Read More: How to Calculate a Residual MF on a Lease Payment
Buy Out the Lease
Most leases give you the right to buy your car at any time during the term of the lease. This could make sense if the resale value of your car is greater than the payoff or amount needed to buy out the lease.
For example, let's suppose you've already made three years of payments on a five-year lease, and according to your lease your car has a buyout price of $20,000. Buying the car and either keeping it yourself or reselling it only makes sense if the resale value is more than $20,000.
To find out if buying the car would work out, first contact the leasing company and get the payoff or buyout amount in writing. Next, find the current market value of your car at websites such as Edmunds or Kelley Blue Book.
Even if the sales value of your car is less than the payoff or buyout amount, this might still be one of the least expensive ways to get out of a lease. You'll still have to pay some related fees, but you might be in a better position than paying early termination fees or looking for a lease transfer to another party.
Sell Your Car to a Dealer
You can also buy out the lease and trade the car in at a dealership. However, be aware that the dealer will only pay you wholesale value for the car, which will be lower than if you sell the car yourself privately.
Read More: Do You Need a Credit History to Lease a Vehicle?
Buy a New Car Through the Same Dealer
Dealers like to sell cars, and if you go to the same dealership where you got your lease, the dealer may be willing to waive some of the penalty fees or at least reduce them. However, you still have to consider the payment of the penalty fees. Will you be able to pay these fees out of pocket, or will they get rolled into a new car loan?
For example, suppose you buy a new car for $30,000 and finance it for 100 percent but have to pay $3,000 in early termination fees to get out of your lease. In this case, you could wind up with a car loan of $33,000, leaving you “upside down” with negative equity on your new car before you drive off the car lot.
Getting out of a car lease is an expensive proposition no matter which way you go. Everyone's situation is different. You have to run the numbers on each alternative to find which method works best for you.
- CreditKarma: How Can I Get Out of a Car Lease Early?
- Carfax: 5 Ways to Get Out of a Car Lease Early
- Investopedia: The Best Way To Get Out Of Your Car Lease
- Reader's Digest: How to Get Out of a Car Lease
- Swapalease: World's Largest Lease Marketplace

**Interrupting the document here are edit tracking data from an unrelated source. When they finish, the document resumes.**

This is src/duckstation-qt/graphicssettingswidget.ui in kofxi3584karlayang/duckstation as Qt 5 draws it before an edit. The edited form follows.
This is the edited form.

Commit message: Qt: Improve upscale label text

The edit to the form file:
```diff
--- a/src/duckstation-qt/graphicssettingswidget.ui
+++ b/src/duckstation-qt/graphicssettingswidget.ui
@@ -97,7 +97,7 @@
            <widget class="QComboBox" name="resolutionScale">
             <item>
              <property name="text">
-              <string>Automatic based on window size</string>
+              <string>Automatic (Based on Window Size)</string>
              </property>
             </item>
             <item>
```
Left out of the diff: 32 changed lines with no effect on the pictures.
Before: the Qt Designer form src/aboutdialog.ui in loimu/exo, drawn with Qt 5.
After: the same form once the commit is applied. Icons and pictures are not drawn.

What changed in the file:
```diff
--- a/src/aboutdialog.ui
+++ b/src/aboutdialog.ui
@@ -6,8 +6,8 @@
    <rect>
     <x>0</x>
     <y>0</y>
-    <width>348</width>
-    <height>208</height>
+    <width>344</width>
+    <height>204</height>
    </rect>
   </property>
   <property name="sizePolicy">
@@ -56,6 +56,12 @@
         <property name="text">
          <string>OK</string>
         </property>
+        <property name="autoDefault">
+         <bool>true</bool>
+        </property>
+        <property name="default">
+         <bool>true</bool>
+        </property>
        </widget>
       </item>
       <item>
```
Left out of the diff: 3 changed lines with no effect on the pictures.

- LeaseTrader: Lease a Car – Get Out of a Lease
- Kelley Blue Book: New and Used Car Price Values
- Edmunds.com: New Cars, Used Cars, Car Reviews
- Consumer Financial Protection Bureau. "What Should I Know About the Differences Between Leasing and Buying a Vehicle?" Accessed April 12, 2020.
- Merriam-Webster. "Lease." Accessed April 12, 2020.
- AARP. "To Buy or Not To Buy." Accessed April 12, 2020.
- Consumer Financial Protection Bureau. "What is a Manufacturer Suggested Retail Price (MSRP)?" Accessed April 12, 2020.
- LeaseGuide.com. "Capitalized Cost – Cap Cost." Accessed April 12, 2020.
- Autotrader. "Leasing a Car: Can You Negotiate the Price?" Accessed April 12, 2020.
- Edmunds. "The 'Residual Value' of Leasing." Accessed April 12, 2020.
- Federal Reserve. "Keys to Vehicle Leasing: Future Value." Accessed April 12, 2020.
- LeaseGuide.com. "Money Factor—Explained." Accessed April 12, 2020.
- Federal Trade Commission. "Financing or Leasing a Car." April 12, 2020.
- Federal Reserve. "Keys to Vehicle Leasing: End-of-Lease Costs: Closed-End Leases." Accessed April 12, 2020.
James Woodruff has been a management consultant to more than 1,000 small businesses. As a senior management consultant and owner, he used his technical expertise to conduct an analysis of a company's operational, financial and business management issues. James has been writing business and finance related topics for work.chron, bizfluent.com, smallbusiness.chron.com and e-commerce websites since 2007. He graduated from Georgia Tech with a Bachelor of Mechanical Engineering and received an MBA from Columbia University.